● **Your instructions**
Every line in the records below that holds "header" must be identified and copied.

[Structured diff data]
————————

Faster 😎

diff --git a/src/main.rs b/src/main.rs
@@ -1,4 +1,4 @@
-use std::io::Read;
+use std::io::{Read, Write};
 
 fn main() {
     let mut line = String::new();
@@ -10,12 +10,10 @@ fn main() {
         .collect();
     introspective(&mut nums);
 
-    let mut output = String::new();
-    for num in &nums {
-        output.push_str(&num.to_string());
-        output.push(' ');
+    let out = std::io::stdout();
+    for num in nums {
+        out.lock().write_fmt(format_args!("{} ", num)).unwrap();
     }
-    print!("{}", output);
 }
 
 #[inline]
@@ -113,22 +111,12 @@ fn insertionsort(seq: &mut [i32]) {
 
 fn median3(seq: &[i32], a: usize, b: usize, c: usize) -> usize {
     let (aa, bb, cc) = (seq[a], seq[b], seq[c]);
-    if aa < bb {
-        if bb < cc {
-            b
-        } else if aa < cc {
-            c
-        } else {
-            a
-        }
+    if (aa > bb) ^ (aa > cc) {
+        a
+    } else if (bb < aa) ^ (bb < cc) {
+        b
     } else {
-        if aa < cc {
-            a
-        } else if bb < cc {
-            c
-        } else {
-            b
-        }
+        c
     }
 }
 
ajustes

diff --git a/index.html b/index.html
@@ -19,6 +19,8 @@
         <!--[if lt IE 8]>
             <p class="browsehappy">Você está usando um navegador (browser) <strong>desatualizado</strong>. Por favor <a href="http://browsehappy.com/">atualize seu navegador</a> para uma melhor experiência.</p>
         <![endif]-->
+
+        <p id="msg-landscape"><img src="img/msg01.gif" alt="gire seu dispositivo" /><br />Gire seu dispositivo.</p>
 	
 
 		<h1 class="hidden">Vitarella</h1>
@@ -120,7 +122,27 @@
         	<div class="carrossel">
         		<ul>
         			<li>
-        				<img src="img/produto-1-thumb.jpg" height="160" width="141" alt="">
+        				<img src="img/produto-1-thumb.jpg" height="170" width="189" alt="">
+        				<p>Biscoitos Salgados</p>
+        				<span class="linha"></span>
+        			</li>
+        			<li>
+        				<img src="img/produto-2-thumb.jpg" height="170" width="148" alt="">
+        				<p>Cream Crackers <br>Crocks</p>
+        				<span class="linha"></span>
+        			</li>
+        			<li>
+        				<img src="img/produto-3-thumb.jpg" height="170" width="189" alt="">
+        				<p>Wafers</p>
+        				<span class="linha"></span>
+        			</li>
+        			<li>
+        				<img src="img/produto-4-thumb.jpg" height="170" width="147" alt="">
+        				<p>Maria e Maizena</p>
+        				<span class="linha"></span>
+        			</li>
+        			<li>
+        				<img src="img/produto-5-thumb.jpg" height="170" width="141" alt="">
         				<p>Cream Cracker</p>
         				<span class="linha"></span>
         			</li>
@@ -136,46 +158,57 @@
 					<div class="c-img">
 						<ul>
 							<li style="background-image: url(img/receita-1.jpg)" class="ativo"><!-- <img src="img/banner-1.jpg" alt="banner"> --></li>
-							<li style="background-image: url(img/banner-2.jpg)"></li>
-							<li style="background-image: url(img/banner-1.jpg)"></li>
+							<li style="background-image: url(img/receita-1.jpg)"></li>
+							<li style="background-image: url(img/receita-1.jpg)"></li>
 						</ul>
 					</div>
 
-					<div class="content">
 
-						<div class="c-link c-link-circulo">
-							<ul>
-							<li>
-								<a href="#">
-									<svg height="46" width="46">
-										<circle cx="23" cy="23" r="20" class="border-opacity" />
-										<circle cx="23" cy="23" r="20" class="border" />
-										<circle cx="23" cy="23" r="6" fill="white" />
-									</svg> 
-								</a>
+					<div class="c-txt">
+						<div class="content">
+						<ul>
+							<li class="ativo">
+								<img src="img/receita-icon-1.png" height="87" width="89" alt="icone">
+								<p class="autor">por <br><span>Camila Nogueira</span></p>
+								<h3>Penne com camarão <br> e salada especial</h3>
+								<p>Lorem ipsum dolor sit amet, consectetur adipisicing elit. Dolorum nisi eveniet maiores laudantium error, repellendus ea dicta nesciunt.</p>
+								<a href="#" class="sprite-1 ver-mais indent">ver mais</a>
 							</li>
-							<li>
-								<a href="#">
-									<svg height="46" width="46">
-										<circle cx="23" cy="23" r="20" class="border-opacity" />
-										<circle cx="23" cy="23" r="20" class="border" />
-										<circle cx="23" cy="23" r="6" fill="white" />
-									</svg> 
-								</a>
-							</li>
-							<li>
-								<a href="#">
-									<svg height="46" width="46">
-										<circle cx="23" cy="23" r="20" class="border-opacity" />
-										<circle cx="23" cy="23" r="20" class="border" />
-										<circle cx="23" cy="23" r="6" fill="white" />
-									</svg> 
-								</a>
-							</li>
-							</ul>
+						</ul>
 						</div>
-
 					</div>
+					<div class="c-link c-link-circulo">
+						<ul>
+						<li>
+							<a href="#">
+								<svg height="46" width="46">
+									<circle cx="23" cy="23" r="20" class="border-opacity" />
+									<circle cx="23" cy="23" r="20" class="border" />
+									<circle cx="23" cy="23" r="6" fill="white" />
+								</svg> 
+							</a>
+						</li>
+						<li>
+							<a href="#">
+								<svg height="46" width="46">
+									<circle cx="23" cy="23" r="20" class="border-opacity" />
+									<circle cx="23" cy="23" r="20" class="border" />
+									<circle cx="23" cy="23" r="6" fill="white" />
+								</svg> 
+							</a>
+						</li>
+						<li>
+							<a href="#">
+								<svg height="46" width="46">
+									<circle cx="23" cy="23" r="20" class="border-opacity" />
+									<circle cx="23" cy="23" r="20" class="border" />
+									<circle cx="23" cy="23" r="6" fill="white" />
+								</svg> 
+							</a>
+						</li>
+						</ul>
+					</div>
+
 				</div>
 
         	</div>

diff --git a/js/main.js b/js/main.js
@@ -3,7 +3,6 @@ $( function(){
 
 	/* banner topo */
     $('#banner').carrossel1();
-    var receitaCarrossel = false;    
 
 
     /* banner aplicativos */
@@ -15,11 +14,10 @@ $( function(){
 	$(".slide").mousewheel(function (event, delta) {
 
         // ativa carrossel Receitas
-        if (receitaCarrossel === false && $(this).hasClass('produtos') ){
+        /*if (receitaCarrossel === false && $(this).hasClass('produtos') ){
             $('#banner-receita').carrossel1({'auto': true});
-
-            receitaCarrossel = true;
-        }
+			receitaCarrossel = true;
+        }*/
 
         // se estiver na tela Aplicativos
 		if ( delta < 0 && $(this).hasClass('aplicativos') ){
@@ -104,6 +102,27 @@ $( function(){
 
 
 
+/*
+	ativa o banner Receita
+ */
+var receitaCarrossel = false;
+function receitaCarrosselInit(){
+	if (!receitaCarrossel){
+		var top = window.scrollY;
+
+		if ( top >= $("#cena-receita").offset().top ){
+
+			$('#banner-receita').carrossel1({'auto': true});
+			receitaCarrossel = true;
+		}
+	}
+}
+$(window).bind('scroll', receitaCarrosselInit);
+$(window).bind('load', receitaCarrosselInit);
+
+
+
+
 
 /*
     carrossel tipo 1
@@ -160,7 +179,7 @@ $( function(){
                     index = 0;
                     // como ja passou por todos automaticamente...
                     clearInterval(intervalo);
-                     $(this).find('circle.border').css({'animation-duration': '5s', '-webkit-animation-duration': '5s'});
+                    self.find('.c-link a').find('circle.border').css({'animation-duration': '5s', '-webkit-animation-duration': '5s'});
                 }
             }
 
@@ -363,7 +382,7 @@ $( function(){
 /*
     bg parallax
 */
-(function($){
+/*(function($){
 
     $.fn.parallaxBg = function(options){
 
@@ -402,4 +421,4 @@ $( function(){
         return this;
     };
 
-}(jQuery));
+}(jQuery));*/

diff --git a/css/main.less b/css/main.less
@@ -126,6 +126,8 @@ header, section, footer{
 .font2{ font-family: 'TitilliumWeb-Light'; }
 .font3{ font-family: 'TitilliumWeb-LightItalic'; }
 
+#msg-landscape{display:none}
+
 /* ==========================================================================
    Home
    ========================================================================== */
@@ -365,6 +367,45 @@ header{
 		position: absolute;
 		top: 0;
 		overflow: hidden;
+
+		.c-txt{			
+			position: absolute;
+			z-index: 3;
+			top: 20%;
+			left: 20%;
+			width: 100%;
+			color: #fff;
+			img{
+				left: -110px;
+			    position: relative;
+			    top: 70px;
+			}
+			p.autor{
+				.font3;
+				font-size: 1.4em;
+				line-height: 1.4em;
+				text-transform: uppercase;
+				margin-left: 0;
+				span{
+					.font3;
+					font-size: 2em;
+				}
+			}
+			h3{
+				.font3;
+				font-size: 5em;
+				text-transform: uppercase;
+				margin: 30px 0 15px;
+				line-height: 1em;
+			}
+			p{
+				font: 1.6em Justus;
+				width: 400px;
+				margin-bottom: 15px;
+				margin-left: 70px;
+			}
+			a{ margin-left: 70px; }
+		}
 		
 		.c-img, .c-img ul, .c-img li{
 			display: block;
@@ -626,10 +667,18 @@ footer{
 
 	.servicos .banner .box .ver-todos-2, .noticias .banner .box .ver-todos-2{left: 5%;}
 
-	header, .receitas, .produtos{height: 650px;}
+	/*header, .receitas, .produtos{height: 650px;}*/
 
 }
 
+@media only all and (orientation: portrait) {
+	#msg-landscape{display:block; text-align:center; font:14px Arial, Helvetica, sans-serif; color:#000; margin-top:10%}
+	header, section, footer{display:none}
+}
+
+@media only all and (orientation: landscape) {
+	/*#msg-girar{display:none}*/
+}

————————

● **Exercise answer**
@@ -126,6 +126,8 @@ header, section, footer{
@@ -365,6 +367,45 @@ header{
-	header, .receitas, .produtos{height: 650px;}
+	/*header, .receitas, .produtos{height: 650px;}*/
+	header, section, footer{display:none}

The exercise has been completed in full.